* **WORK TO BE COMPLETED**: Copy each line below that contains "className".
Segment Start: DATA EXTRACT
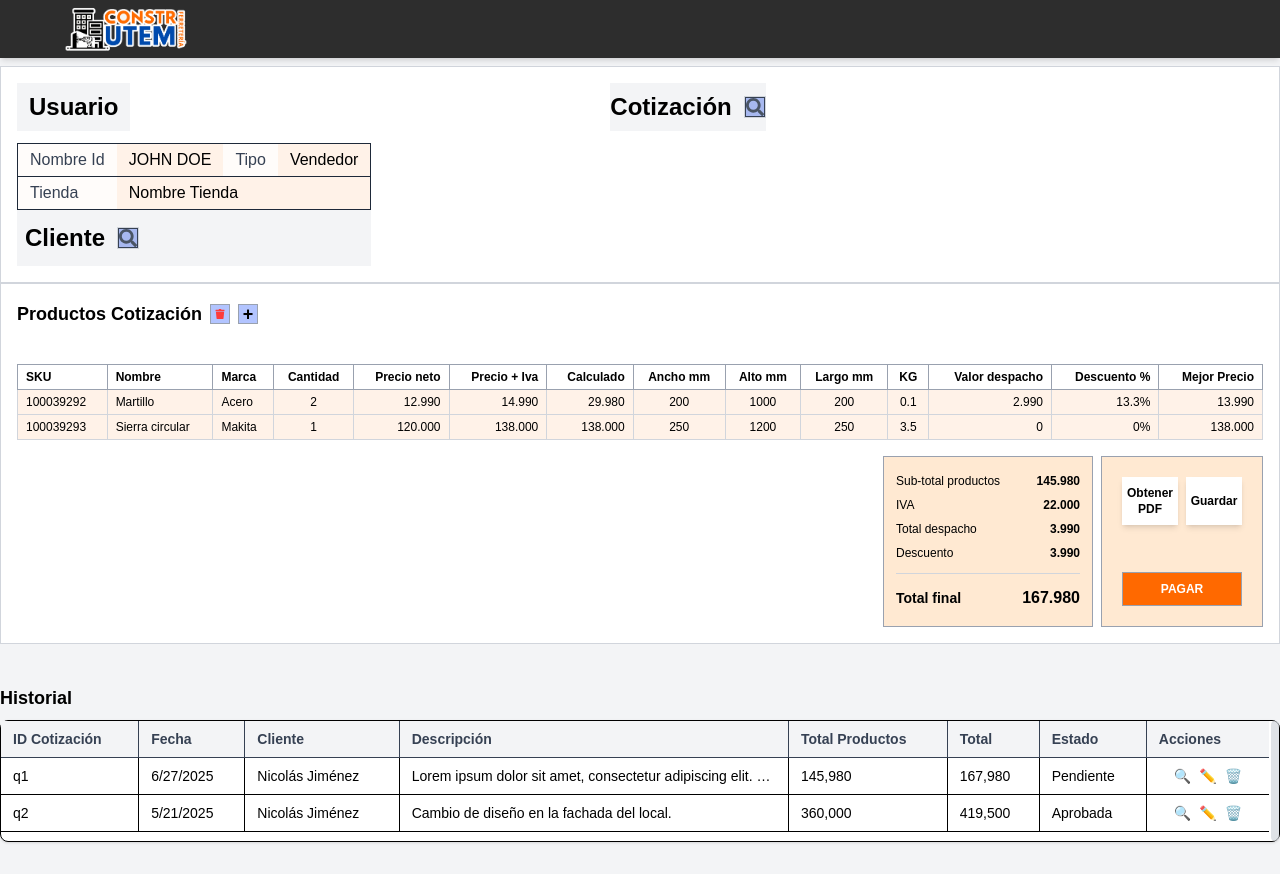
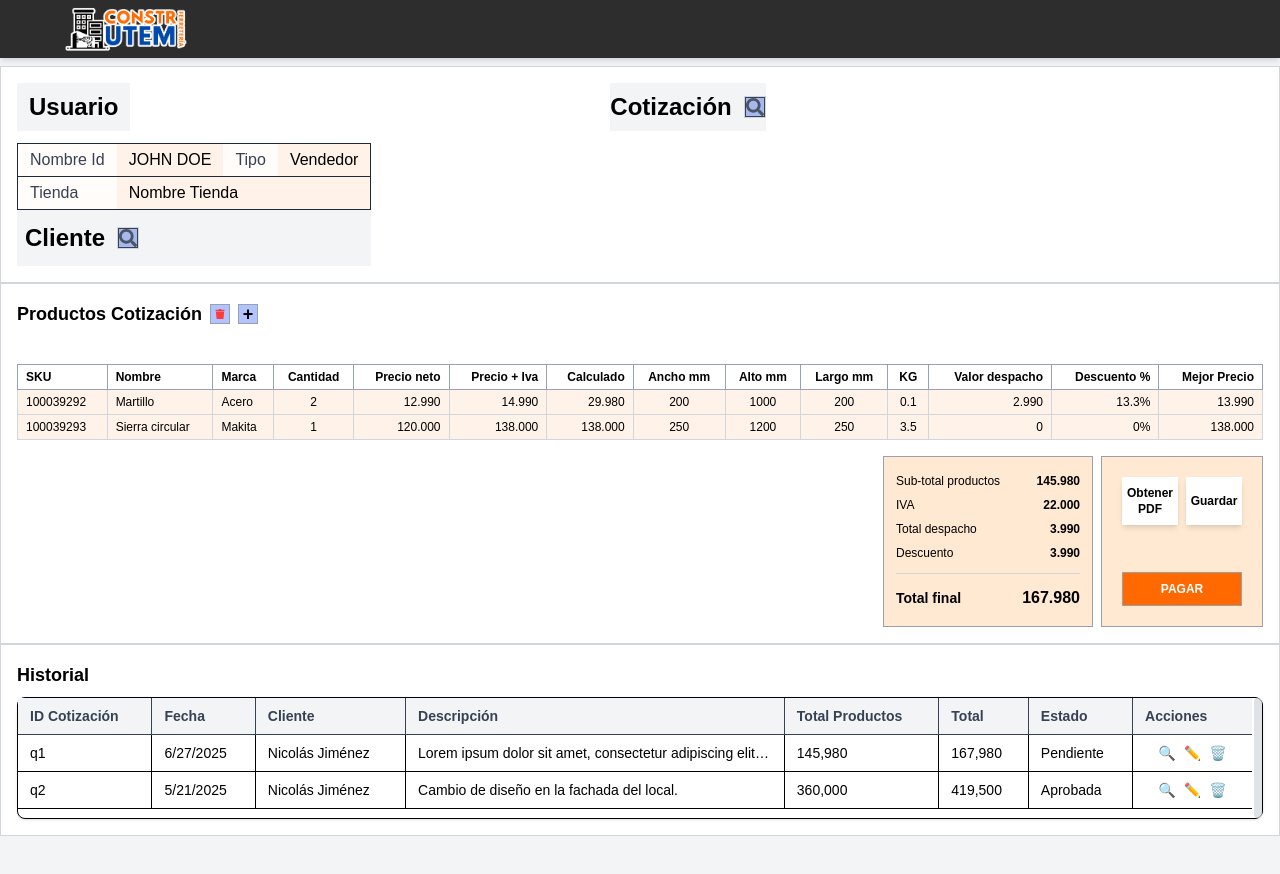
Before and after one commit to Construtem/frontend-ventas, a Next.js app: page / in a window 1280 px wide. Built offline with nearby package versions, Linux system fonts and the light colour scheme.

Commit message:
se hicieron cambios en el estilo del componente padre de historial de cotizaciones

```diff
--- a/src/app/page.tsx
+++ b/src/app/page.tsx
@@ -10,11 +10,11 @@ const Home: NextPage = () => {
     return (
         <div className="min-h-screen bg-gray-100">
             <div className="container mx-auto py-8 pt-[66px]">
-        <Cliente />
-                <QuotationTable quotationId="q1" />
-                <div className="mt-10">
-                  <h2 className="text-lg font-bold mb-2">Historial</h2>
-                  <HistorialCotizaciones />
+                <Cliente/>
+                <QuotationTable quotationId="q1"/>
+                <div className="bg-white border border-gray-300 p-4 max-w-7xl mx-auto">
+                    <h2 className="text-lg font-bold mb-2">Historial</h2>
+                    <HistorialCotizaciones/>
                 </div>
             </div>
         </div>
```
Segment End: DATA EXTRACT
* **REPLY**:
         <div className="min-h-screen bg-gray-100">
             <div className="container mx-auto py-8 pt-[66px]">
-                <div className="mt-10">
-                  <h2 className="text-lg font-bold mb-2">Historial</h2>
+                <div className="bg-white border border-gray-300 p-4 max-w-7xl mx-auto">
+                    <h2 className="text-lg font-bold mb-2">Historial</h2>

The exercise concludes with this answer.